    The goal of the world's great religions is the same.  Also, people who have no religious orientation can come to the same awareness when their compassion surfaces in their lives.  Each of us comes equipped with this quality but we have to activate it with our choices.

    We collectively have this consciousness because every religion in the world has some version of the Golden Rule that guides believers to treat others in the same spirit that they would like others to treat them.  However, it does not take long for us to drift back into the routines that often are not as generous and gracious once a crisis has passed.

    Today, many people have discovered that they are free from the Thou Shalts that come from institutional religion.   Now, the desire to be compassionate has replaced the discipline that was once required by religious authorities in order to please God. 

    There is only one Creator throughout human history. However, through the ages, this mysterious source of creative energy has been understood by humanity with many different names and many different personalities.  God has also enjoyed the designations by various cultures of being both masculine and feminine.

    What connects people to this mysterious source of energy is not a specific label, not by belonging to an exclusive group of believers and not by being obedient to a prescribed set of rules and rituals.  What connects us to the flow of creative energy is when we choose to become united to that flow through our compassionate attitudes. (John 15:5) 

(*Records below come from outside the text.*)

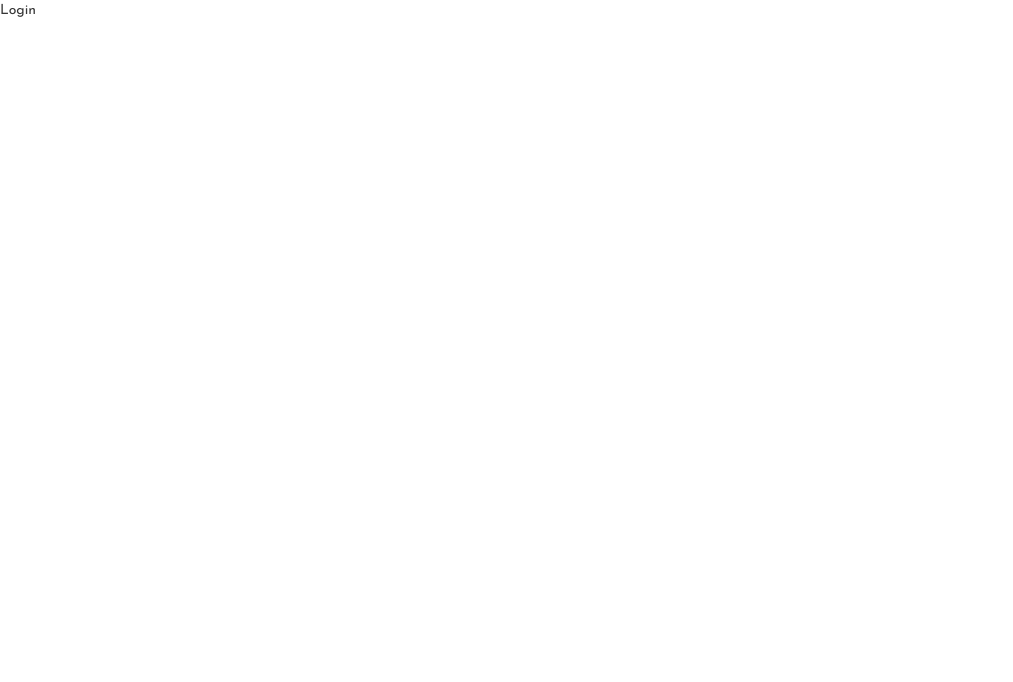
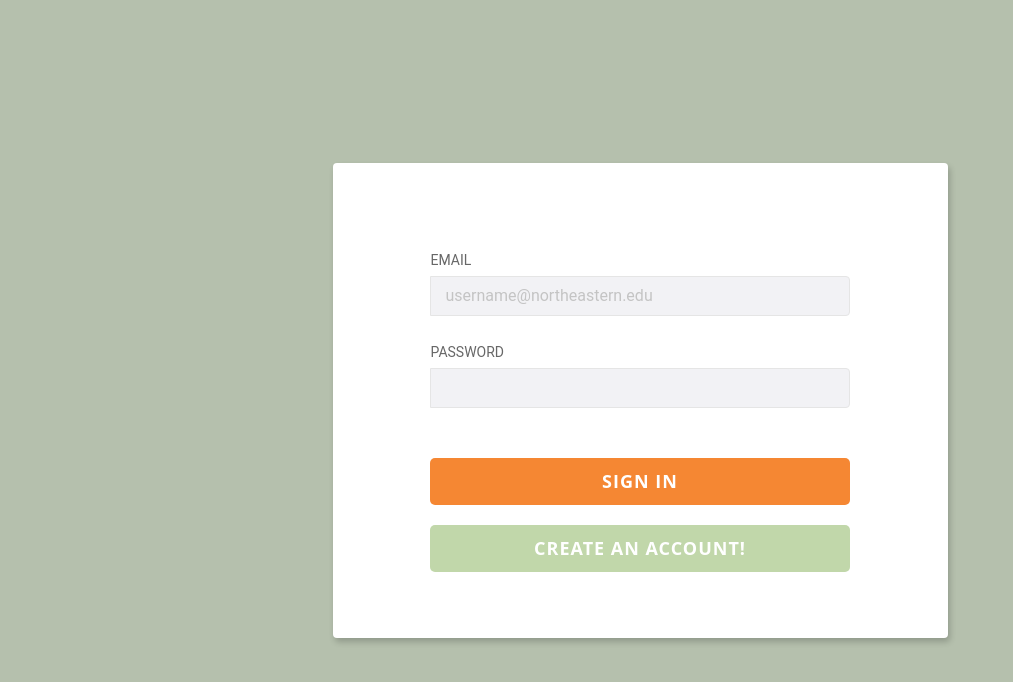
Before and after one commit to Thikkavarapu-Manikanta-Reddy/INFO6150_Web_Design_and_User_Experience_2022, a React (Create React App) app: page /login in a window 1280 px wide. Shown: the top 682 px of the page, without its empty margins (0-1013 px from the left). Built offline with nearby package versions, Linux system fonts and the light colour scheme.

Commit message:
login page initial draft

```diff
--- a/src/components/Login/Login.jsx
+++ b/src/components/Login/Login.jsx
@@ -1,10 +1,58 @@
-import React from 'react';
+import React from "react";
 import "./Login.scss";
+// import logo from "./assets/logo.png";
 
 function Login() {
+  let handleSubmit = (e) => {
+    e.preventDefault();
+    console.log(e.target.email.value);
+
+    if (!e.target.email.value) {
+      alert("Email is required");
+    } else if (!e.target.email.value) {
+      alert("Valid email is required");
+    } else if (!e.target.password.value) {
+      alert("Password is required");
+    } else if (
+      e.target.email.value === "me@example.com" &&
+      e.target.password.value === "123456"
+    ) {
+      alert("Successfully logged in");
+      e.target.email.value = "";
+      e.target.password.value = "";
+    } else {
+      alert("Wrong email or password combination");
+    }
+  };
+
+  let handleClick = (e) => {
+    e.preventDefault();
+
+    alert("Goes to registration page");
+  };
   return (
-    <div>Login</div>
-  )
+    <div className="App">
+      {/* <img src={logo} className="logo" alt="Business view - Reports" /> */}
+      <form className="form" onSubmit={handleSubmit}>
+        <div className="input-group">
+          <label htmlFor="email">Email</label>
+          <input
+            type="email"
+            name="email"
+            placeholder="username@northeastern.edu"
+          />
+        </div>
+        <div className="input-group">
+          <label htmlFor="password">Password</label>
+          <input type="password" name="password" />
+        </div>
+        <button className="primary">SIGN IN</button>
+      </form>
+      <button className="secondary" onClick={handleClick}>
+        CREATE AN ACCOUNT!
+      </button>
+    </div>
+  );
 }
 
-export default Login
+export default Login;
--- a/src/components/Login/Login.scss
+++ b/src/components/Login/Login.scss
@@ -0,0 +1,111 @@
+* {
+    margin: 0;
+    padding: 0;
+    box-sizing: border-box;
+    -webkit-font-smoothing: antialiased;
+  }
+
+  html {
+    background: #b5c0ad !important;
+    min-height: 720px;
+    min-width: 320px;
+  }
+
+  html,
+  body {
+    height: 100%;
+    background: #b5c0ad !important;
+  }
+
+  #root {
+    align-items: center;
+    display: flex;
+    height: 100%;
+    justify-content: center;
+  }
+
+  .App {
+    background: #fff;
+    border-radius: 4px;
+    box-shadow: 2px 4px 6px rgba(0, 0, 0, 0.2);
+    max-width: 615px;
+    padding-bottom: 66px;
+    padding-top: 46px;
+    text-align: center;
+    width: 90%;
+  }
+  .App > .logo {
+    max-width: 90%;
+  }
+  .App > .form {
+    margin-bottom: 20px;
+    margin-top: 41px;
+  }
+
+  .input-group {
+    margin-bottom: 26px;
+    margin-left: 7em;
+  }
+  .input-group:nth-last-child(-n + 2) {
+    margin-bottom: 50px;
+  }
+  .input-group > label,
+  .input-group > input {
+    font-family: 'Roboto', sans-serif;
+    max-width: 420px;
+    text-align: left;
+    width: 80%;
+  }
+  .input-group > label {
+    color: #676767;
+    display: inline-block;
+    margin-bottom: 5px;
+    text-transform: uppercase;
+  }
+  .input-group > input {
+    background: #f2f2f5;
+    border-radius: 4px;
+    border: 1px solid #e5e5e5;
+    color: #676767;
+    font-size: 16px;
+    height: 40px;
+    outline: 0;
+    padding: 0 15px;
+    transition: all 0.3s;
+  }
+  .input-group > input:focus {
+    background: #fff;
+    border-color: #c4c4c4;
+  }
+  .input-group > input::placeholder {
+    color: #c4c4c4;
+    font-size: 16px;
+  }
+
+  button {
+    border-radius: 5px;
+    border: none;
+    color: #fff;
+    cursor: pointer;
+    font-family: 'Open Sans', sans-serif;
+    font-size: 18px;
+    font-weight: bold;
+    letter-spacing: 1px;
+    max-width: 420px;
+    outline: 0;
+    padding: 10px 0;
+    transition: background 0.3s;
+    width: 80%;
+  }
+  button.primary {
+    background: #f58733;
+  }
+  button.primary:hover {
+    background: #ea6c0b;
+  }
+  button.secondary {
+    background: #c1d7aa;
+  }
+  button.secondary:hover {
+    background: #a8c787;
+  }
```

    We experience meaningful and purposeful living when we feel enthusiastically alive because of what is happening through us to mold and shape the lives of those around us. We live a fulfilling life when we sow seeds that might bloom in order to make our world a more wholesome place for men and women to live because we were here to light the way.



Thank you, God, for your kind and gentle spirit.  You know each of us thoroughly and you understand how easily we become distracted.  We know that your love surrounds us, but we tend to trust the aspects of life that we have trusted in our past. We trust our relationships with friends.  We trust our material assets that prevent us from living in poverty.  We know we are loved by you even when we know that we are far from perfect.  Thank you for creating us with hearts that heal, with spirits that remain resilient and with faces that can smile.  The beauty of your love and your world encourages us to grow and feel alive.  Amen.



Loving God, we are thankful that when we find ourselves reaching out toward you, we often find you reaching back toward us.  Maybe it is a current need that allows us to notice you with more clarity.   Your presence may come from a particular hymn that we sing, a hymn that triggers a memory that takes us into the presence of a loved one who transitioned from our lives.  Perhaps you come to us in the words of a prayer, a sermon, or thoughts that enter our minds from a source that remains mysterious.   The many forms of your loving presence often go beyond the horizons of what we can recognize.

Jesus gave us the imagery of the vine and the branches.  He told us that the branches only remained nourished when they remain connected to the vine.  Even though we may find numerous reasons to go about life seemingly without that connection, it is our blindness and not your lack of presence that kindles our feelings that we are alone.

Enable us this week, O God, to consider one task that will lighten someone’s load. This week, help us to remove the sting from someone’s hostile judgment of us. This week, enable us to surrender into your care the hurt from that judgment that has been molding and shaping our attitudes ever since it happened.  This week, may we express compassion to those who have not learned how to care, how to communicate well, or how to enjoy what they have. This week, help us to learn to give greater depth to what it means to be a friend.  And at the end of this week, may we quietly vow to live this way for another week so that what we have found becomes a life filled with routine compassionate responses.  We pray these thoughts through the spirit of Jesus, who taught us to say when we pray . . .